THE DATA ->
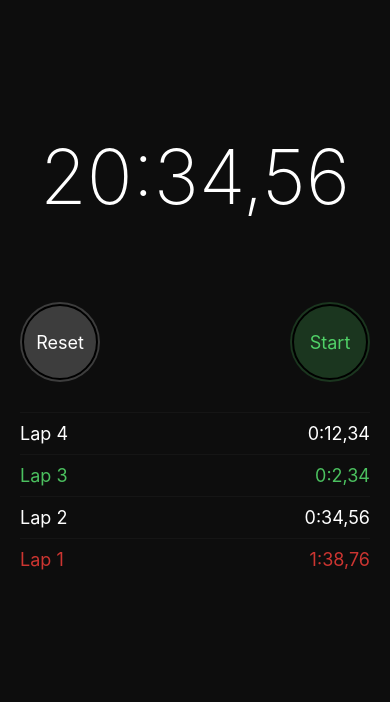
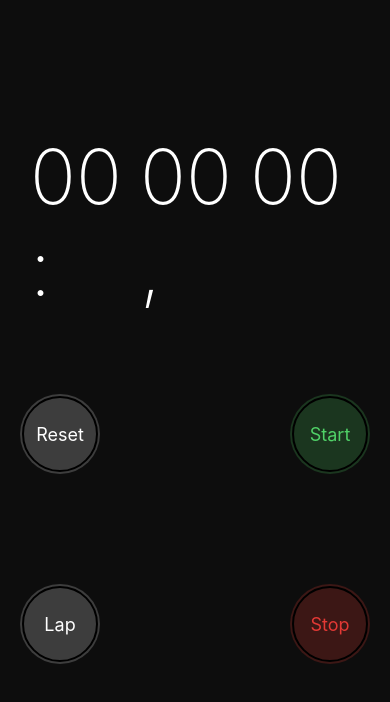
Before and after one commit to ntpbright/react-native-stopwatch, a React Native app: screen / in a window 390 px wide. Shown: the top 702 px of the page. Built offline with nearby package versions, Linux system fonts and the light colour scheme.

Commit message:
change width of text timer and lap component

```diff
--- a/App.js
+++ b/App.js
@@ -1,29 +1,31 @@
 import React, { Component } from 'react'
-import { StyleSheet, Text, View, ScrollView } from 'react-native'
+import { StyleSheet, Text, View, ScrollView, TouchableOpacity } from 'react-native'
 import moment from 'moment'
 
-const DATA = {
-  timer: 1234567,
-  laps: [12345, 2345, 34567, 98765],
-}
-
 function Timer({ interval, style }){
+  const pad = (n) => n < 10 ? '0' + n : n
   const duration = moment.duration(interval)
   const centisecond = Math.floor(duration.milliseconds() / 10 )
   return (
-    <Text style={style}>
-      {duration.minutes()}:{duration.seconds()},{centisecond}
-    </Text>
+    <View style={styles.timerContainer}>
+      <Text style={style}>{pad(duration.minutes())}:</Text>
+      <Text style={style}>{pad(duration.seconds())},</Text>
+      <Text style={style}>{pad(centisecond)}</Text>
+    </View>
   )
 }
 
-function RoundButton( {title, color, backgroundColor}){
+function RoundButton( {title, color, backgroundColor, onPress, disabled}){
   return (
-    <View style={[ styles.button, { backgroundColor: backgroundColor }]}>
+    <TouchableOpacity
+      onPress={() => !disabled && onPress()}
+      style={[ styles.button, { backgroundColor: backgroundColor }]}
+      activeOpacity={disabled ? 1.0 : 0.7}
+    >
       <View style={ styles.buttonBorder }>
         <Text style={[ styles.buttonTitle, {color}]}>{title}</Text>
       </View>
-    </View>
+    </TouchableOpacity>
   )
 }
 
@@ -47,7 +49,7 @@ function Lap({ number, interval, fastest, slowest}){
   )
 }
 
-function LapsTable({ laps }) {
+function LapsTable({ laps , timer }) {
   const finishedLaps = laps.slice(1)
   let min = Number.MAX_SAFE_INTEGER
   let max = Number.MIN_SAFE_INTEGER
@@ -63,7 +65,7 @@ function LapsTable({ laps }) {
         <Lap
           number={laps.length - index}
           key={laps.length - index}
-          interval={lap}
+          interval={index == 0 ? timer + lap : lap}
           fastest={lap == min}
           slowest={lap == max}
         />
@@ -73,15 +75,58 @@ function LapsTable({ laps }) {
 }
 
 export default class App extends Component {
+  constructor(props){
+    super(props)
+    this.state = {
+      start: 0,
+      now: 0,
+      laps: [ ],
+    }
+  }
+  start = () => {
+    const now = new Date().getTime()
+    this.setState({
+      start: now,
+      now,
+      laps: [0],
+    })
+    this.timer = setInterval(() => {
+      this.setState({ now: new Date().getTime()})
+    }, 100)
+  }
   render() {
+    const { now, start, laps } = this.state
+    const timer = now - start
     return (
       <View style={styles.container}>
-        <Timer interval={DATA.timer} style={styles.timer}/>
+        <Timer interval={timer} style={styles.timer}/>
         <ButtonsRow>
-          <RoundButton title='Reset' color= '#FFFFFF' backgroundColor= '#3D3D3D' />
-          <RoundButton title='Start' color= '#50D167' backgroundColor= '#1B361F' />
+          <RoundButton
+            title='Reset'
+            color='#FFFFFF'
+            backgroundColor='#3D3D3D'
+          />
+          <RoundButton
+           title='Start'
+           color='#50D167'
+           backgroundColor='#1B361F'
+           onPress={this.start}
+          />
         </ButtonsRow>
-        <LapsTable laps={DATA.laps}/>
+        <ButtonsRow>
+          <RoundButton
+            title='Lap'
+            color='#FFFFFF'
+            backgroundColor='#3D3D3D'
+          />
+          <RoundButton
+           title='Stop'
+           color='#E33935'
+           backgroundColor='#3C1715'
+           onPress={this.start}
+          />
+        </ButtonsRow>
+        <LapsTable laps={laps} timer={timer} />
       </View>
     );
   }
@@ -99,6 +144,7 @@ const styles = StyleSheet.create({
     color: '#FFFFFF',
     fontSize: 76,
     fontWeight: '200',
+    width: 110,
   },
   button: {
    width: 80,
@@ -128,6 +174,7 @@ const styles = StyleSheet.create({
   lapText: {
     color: '#FFFFFF',
     fontSize: 18,
+    width: 30,
   },
   lap: {
     flexDirection: 'row',
@@ -145,4 +192,7 @@ const styles = StyleSheet.create({
   slowtest: {
     color: '#CC3531',
   },
+  timerContainer: {
+    flexDirection: 'row',
+  }
 })
```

TASK DETAILS ->
Repeat each line of the records exactly. Do not include the pictures.

TASK ANSWER ->
Before and after one commit to ntpbright/react-native-stopwatch, a React Native app: screen / in a window 390 px wide. Shown: the top 702 px of the page. Built offline with nearby package versions, Linux system fonts and the light colour scheme.

Commit message:
change width of text timer and lap component

```diff
--- a/App.js
+++ b/App.js
@@ -1,29 +1,31 @@
 import React, { Component } from 'react'
-import { StyleSheet, Text, View, ScrollView } from 'react-native'
+import { StyleSheet, Text, View, ScrollView, TouchableOpacity } from 'react-native'
 import moment from 'moment'
 
-const DATA = {
-  timer: 1234567,
-  laps: [12345, 2345, 34567, 98765],
-}
-
 function Timer({ interval, style }){
+  const pad = (n) => n < 10 ? '0' + n : n
   const duration = moment.duration(interval)
   const centisecond = Math.floor(duration.milliseconds() / 10 )
   return (
-    <Text style={style}>
-      {duration.minutes()}:{duration.seconds()},{centisecond}
-    </Text>
+    <View style={styles.timerContainer}>
+      <Text style={style}>{pad(duration.minutes())}:</Text>
+      <Text style={style}>{pad(duration.seconds())},</Text>
+      <Text style={style}>{pad(centisecond)}</Text>
+    </View>
   )
 }
 
-function RoundButton( {title, color, backgroundColor}){
+function RoundButton( {title, color, backgroundColor, onPress, disabled}){
   return (
-    <View style={[ styles.button, { backgroundColor: backgroundColor }]}>
+    <TouchableOpacity
+      onPress={() => !disabled && onPress()}
+      style={[ styles.button, { backgroundColor: backgroundColor }]}
+      activeOpacity={disabled ? 1.0 : 0.7}
+    >
       <View style={ styles.buttonBorder }>
         <Text style={[ styles.buttonTitle, {color}]}>{title}</Text>
       </View>
-    </View>
+    </TouchableOpacity>
   )
 }
 
@@ -47,7 +49,7 @@ function Lap({ number, interval, fastest, slowest}){
   )
 }
 
-function LapsTable({ laps }) {
+function LapsTable({ laps , timer }) {
   const finishedLaps = laps.slice(1)
   let min = Number.MAX_SAFE_INTEGER
   let max = Number.MIN_SAFE_INTEGER
@@ -63,7 +65,7 @@ function LapsTable({ laps }) {
         <Lap
           number={laps.length - index}
           key={laps.length - index}
-          interval={lap}
+          interval={index == 0 ? timer + lap : lap}
           fastest={lap == min}
           slowest={lap == max}
         />
@@ -73,15 +75,58 @@ function LapsTable({ laps }) {
 }
 
 export default class App extends Component {
+  constructor(props){
+    super(props)
+    this.state = {
+      start: 0,
+      now: 0,
+      laps: [ ],
+    }
+  }
+  start = () => {
+    const now = new Date().getTime()
+    this.setState({
+      start: now,
+      now,
+      laps: [0],
+    })
+    this.timer = setInterval(() => {
+      this.setState({ now: new Date().getTime()})
+    }, 100)
+  }
   render() {
+    const { now, start, laps } = this.state
+    const timer = now - start
     return (
       <View style={styles.container}>
-        <Timer interval={DATA.timer} style={styles.timer}/>
+        <Timer interval={timer} style={styles.timer}/>
         <ButtonsRow>
-          <RoundButton title='Reset' color= '#FFFFFF' backgroundColor= '#3D3D3D' />
-          <RoundButton title='Start' color= '#50D167' backgroundColor= '#1B361F' />
+          <RoundButton
+            title='Reset'
+            color='#FFFFFF'
+            backgroundColor='#3D3D3D'
+          />
+          <RoundButton
+           title='Start'
+           color='#50D167'
+           backgroundColor='#1B361F'
+           onPress={this.start}
+          />
         </ButtonsRow>
-        <LapsTable laps={DATA.laps}/>
+        <ButtonsRow>
+          <RoundButton
+            title='Lap'
+            color='#FFFFFF'
+            backgroundColor='#3D3D3D'
+          />
+          <RoundButton
+           title='Stop'
+           color='#E33935'
+           backgroundColor='#3C1715'
+           onPress={this.start}
+          />
+        </ButtonsRow>
+        <LapsTable laps={laps} timer={timer} />
       </View>
     );
   }
@@ -99,6 +144,7 @@ const styles = StyleSheet.create({
     color: '#FFFFFF',
     fontSize: 76,
     fontWeight: '200',
+    width: 110,
   },
   button: {
    width: 80,
@@ -128,6 +174,7 @@ const styles = StyleSheet.create({
   lapText: {
     color: '#FFFFFF',
     fontSize: 18,
+    width: 30,
   },
   lap: {
     flexDirection: 'row',
@@ -145,4 +192,7 @@ const styles = StyleSheet.create({
   slowtest: {
     color: '#CC3531',
   },
+  timerContainer: {
+    flexDirection: 'row',
+  }
 })
```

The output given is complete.